──────── Data to examine ────────
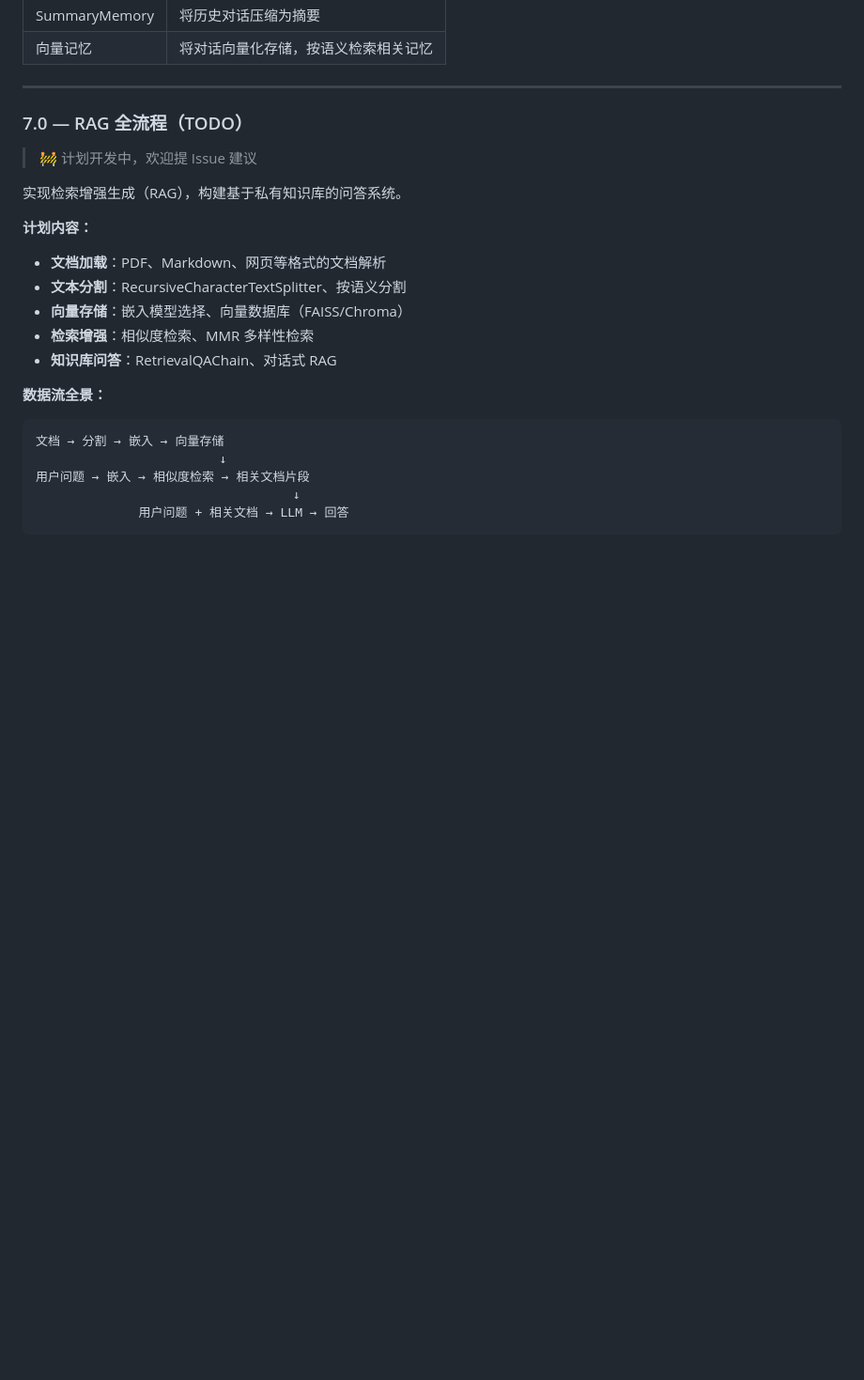
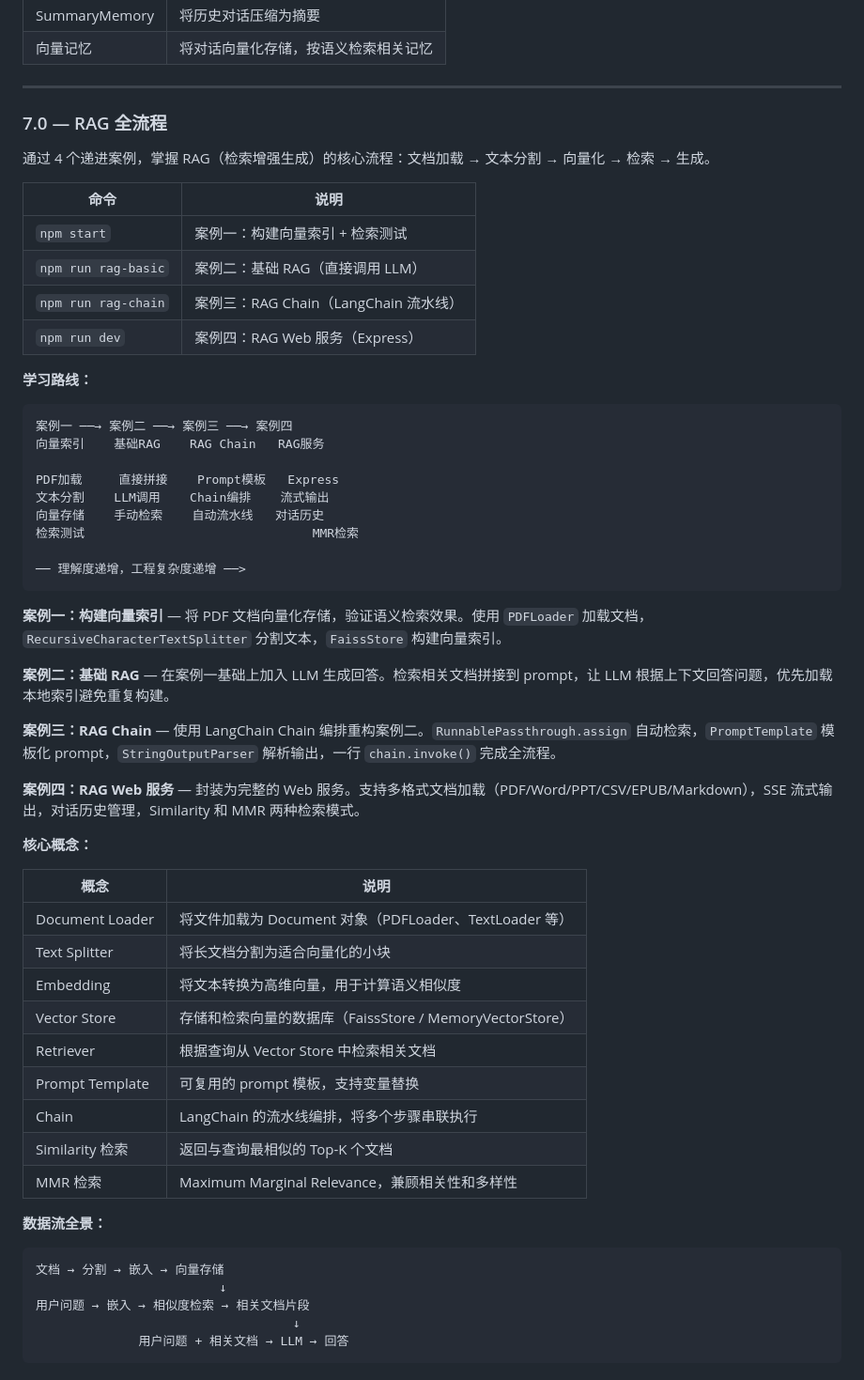
Before and after one commit to yuanjingteam/learn-langchain.js, a Markdown page: README.md, the part around one of its changes. Shown at 94% size. Rendered like a GitHub page; blank space fills up the shorter version.

Commit message:
docs: 更新README添加7.0 RAG全流程内容
添加7.0 RAG全流程的详细说明，包括四个递进案例的学习路线、核心概念和数据流全景。更新环境要求和快速开始部分，补充相关命令和实现细节。

````diff
--- a/README.md
+++ b/README.md
@@ -184,19 +184,52 @@ git checkout 4.0    # 多链编排
 
 ---
 
-### 7.0 — RAG 全流程（TODO）
+### 7.0 — RAG 全流程
 
-> 🚧 计划开发中，欢迎提 Issue 建议
+通过 4 个递进案例，掌握 RAG（检索增强生成）的核心流程：文档加载 → 文本分割 → 向量化 → 检索 → 生成。
 
-实现检索增强生成（RAG），构建基于私有知识库的问答系统。
+| 命令                | 说明                                |
+| ------------------- | ----------------------------------- |
+| `npm start`         | 案例一：构建向量索引 + 检索测试     |
+| `npm run rag-basic` | 案例二：基础 RAG（直接调用 LLM）    |
+| `npm run rag-chain` | 案例三：RAG Chain（LangChain 流水线）|
+| `npm run dev`       | 案例四：RAG Web 服务（Express）     |
 
-**计划内容：**
+**学习路线：**
 
-- **文档加载**：PDF、Markdown、网页等格式的文档解析
-- **文本分割**：RecursiveCharacterTextSplitter、按语义分割
-- **向量存储**：嵌入模型选择、向量数据库（FAISS/Chroma）
-- **检索增强**：相似度检索、MMR 多样性检索
-- **知识库问答**：RetrievalQAChain、对话式 RAG
+```
+案例一 ──→ 案例二 ──→ 案例三 ──→ 案例四
+向量索引    基础RAG    RAG Chain   RAG服务
+
+PDF加载     直接拼接    Prompt模板   Express
+文本分割    LLM调用    Chain编排    流式输出
+向量存储    手动检索    自动流水线   对话历史
+检索测试                               MMR检索
+
+── 理解度递增，工程复杂度递增 ──>
+```
+
+**案例一：构建向量索引** — 将 PDF 文档向量化存储，验证语义检索效果。使用 `PDFLoader` 加载文档，`RecursiveCharacterTextSplitter` 分割文本，`FaissStore` 构建向量索引。
+
+**案例二：基础 RAG** — 在案例一基础上加入 LLM 生成回答。检索相关文档拼接到 prompt，让 LLM 根据上下文回答问题，优先加载本地索引避免重复构建。
+
+**案例三：RAG Chain** — 使用 LangChain Chain 编排重构案例二。`RunnablePassthrough.assign` 自动检索，`PromptTemplate` 模板化 prompt，`StringOutputParser` 解析输出，一行 `chain.invoke()` 完成全流程。
+
+**案例四：RAG Web 服务** — 封装为完整的 Web 服务。支持多格式文档加载（PDF/Word/PPT/CSV/EPUB/Markdown），SSE 流式输出，对话历史管理，Similarity 和 MMR 两种检索模式。
+
+**核心概念：**
+
+| 概念               | 说明                                                         |
+| ------------------ | ------------------------------------------------------------ |
+| Document Loader    | 将文件加载为 Document 对象（PDFLoader、TextLoader 等）       |
+| Text Splitter      | 将长文档分割为适合向量化的小块                               |
+| Embedding          | 将文本转换为高维向量，用于计算语义相似度                     |
+| Vector Store       | 存储和检索向量的数据库（FaissStore / MemoryVectorStore）     |
+| Retriever          | 根据查询从 Vector Store 中检索相关文档                       |
+| Prompt Template    | 可复用的 prompt 模板，支持变量替换                           |
+| Chain              | LangChain 的流水线编排，将多个步骤串联执行                   |
+| Similarity 检索    | 返回与查询最相似的 Top-K 个文档                              |
+| MMR 检索           | Maximum Marginal Relevance，兼顾相关性和多样性               |
 
 **数据流全景：**
 
````
Also changed, not shown: other parts of README.md (+1 -1 lines).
────────
▸ What you have to do: Whenever images occur above, omit them and retype each line exactly as it stands.

▸ Your solution:
Before and after one commit to yuanjingteam/learn-langchain.js, a Markdown page: README.md, the part around one of its changes. Shown at 94% size. Rendered like a GitHub page; blank space fills up the shorter version.

Commit message:
docs: 更新README添加7.0 RAG全流程内容
添加7.0 RAG全流程的详细说明，包括四个递进案例的学习路线、核心概念和数据流全景。更新环境要求和快速开始部分，补充相关命令和实现细节。

````diff
--- a/README.md
+++ b/README.md
@@ -184,19 +184,52 @@ git checkout 4.0    # 多链编排
 
 ---
 
-### 7.0 — RAG 全流程（TODO）
+### 7.0 — RAG 全流程
 
-> 🚧 计划开发中，欢迎提 Issue 建议
+通过 4 个递进案例，掌握 RAG（检索增强生成）的核心流程：文档加载 → 文本分割 → 向量化 → 检索 → 生成。
 
-实现检索增强生成（RAG），构建基于私有知识库的问答系统。
+| 命令                | 说明                                |
+| ------------------- | ----------------------------------- |
+| `npm start`         | 案例一：构建向量索引 + 检索测试     |
+| `npm run rag-basic` | 案例二：基础 RAG（直接调用 LLM）    |
+| `npm run rag-chain` | 案例三：RAG Chain（LangChain 流水线）|
+| `npm run dev`       | 案例四：RAG Web 服务（Express）     |
 
-**计划内容：**
+**学习路线：**
 
-- **文档加载**：PDF、Markdown、网页等格式的文档解析
-- **文本分割**：RecursiveCharacterTextSplitter、按语义分割
-- **向量存储**：嵌入模型选择、向量数据库（FAISS/Chroma）
-- **检索增强**：相似度检索、MMR 多样性检索
-- **知识库问答**：RetrievalQAChain、对话式 RAG
+```
+案例一 ──→ 案例二 ──→ 案例三 ──→ 案例四
+向量索引    基础RAG    RAG Chain   RAG服务
+
+PDF加载     直接拼接    Prompt模板   Express
+文本分割    LLM调用    Chain编排    流式输出
+向量存储    手动检索    自动流水线   对话历史
+检索测试                               MMR检索
+
+── 理解度递增，工程复杂度递增 ──>
+```
+
+**案例一：构建向量索引** — 将 PDF 文档向量化存储，验证语义检索效果。使用 `PDFLoader` 加载文档，`RecursiveCharacterTextSplitter` 分割文本，`FaissStore` 构建向量索引。
+
+**案例二：基础 RAG** — 在案例一基础上加入 LLM 生成回答。检索相关文档拼接到 prompt，让 LLM 根据上下文回答问题，优先加载本地索引避免重复构建。
+
+**案例三：RAG Chain** — 使用 LangChain Chain 编排重构案例二。`RunnablePassthrough.assign` 自动检索，`PromptTemplate` 模板化 prompt，`StringOutputParser` 解析输出，一行 `chain.invoke()` 完成全流程。
+
+**案例四：RAG Web 服务** — 封装为完整的 Web 服务。支持多格式文档加载（PDF/Word/PPT/CSV/EPUB/Markdown），SSE 流式输出，对话历史管理，Similarity 和 MMR 两种检索模式。
+
+**核心概念：**
+
+| 概念               | 说明                                                         |
+| ------------------ | ------------------------------------------------------------ |
+| Document Loader    | 将文件加载为 Document 对象（PDFLoader、TextLoader 等）       |
+| Text Splitter      | 将长文档分割为适合向量化的小块                               |
+| Embedding          | 将文本转换为高维向量，用于计算语义相似度                     |
+| Vector Store       | 存储和检索向量的数据库（FaissStore / MemoryVectorStore）     |
+| Retriever          | 根据查询从 Vector Store 中检索相关文档                       |
+| Prompt Template    | 可复用的 prompt 模板，支持变量替换                           |
+| Chain              | LangChain 的流水线编排，将多个步骤串联执行                   |
+| Similarity 检索    | 返回与查询最相似的 Top-K 个文档                              |
+| MMR 检索           | Maximum Marginal Relevance，兼顾相关性和多样性               |
 
 **数据流全景：**
 
````
Also changed, not shown: other parts of README.md (+1 -1 lines).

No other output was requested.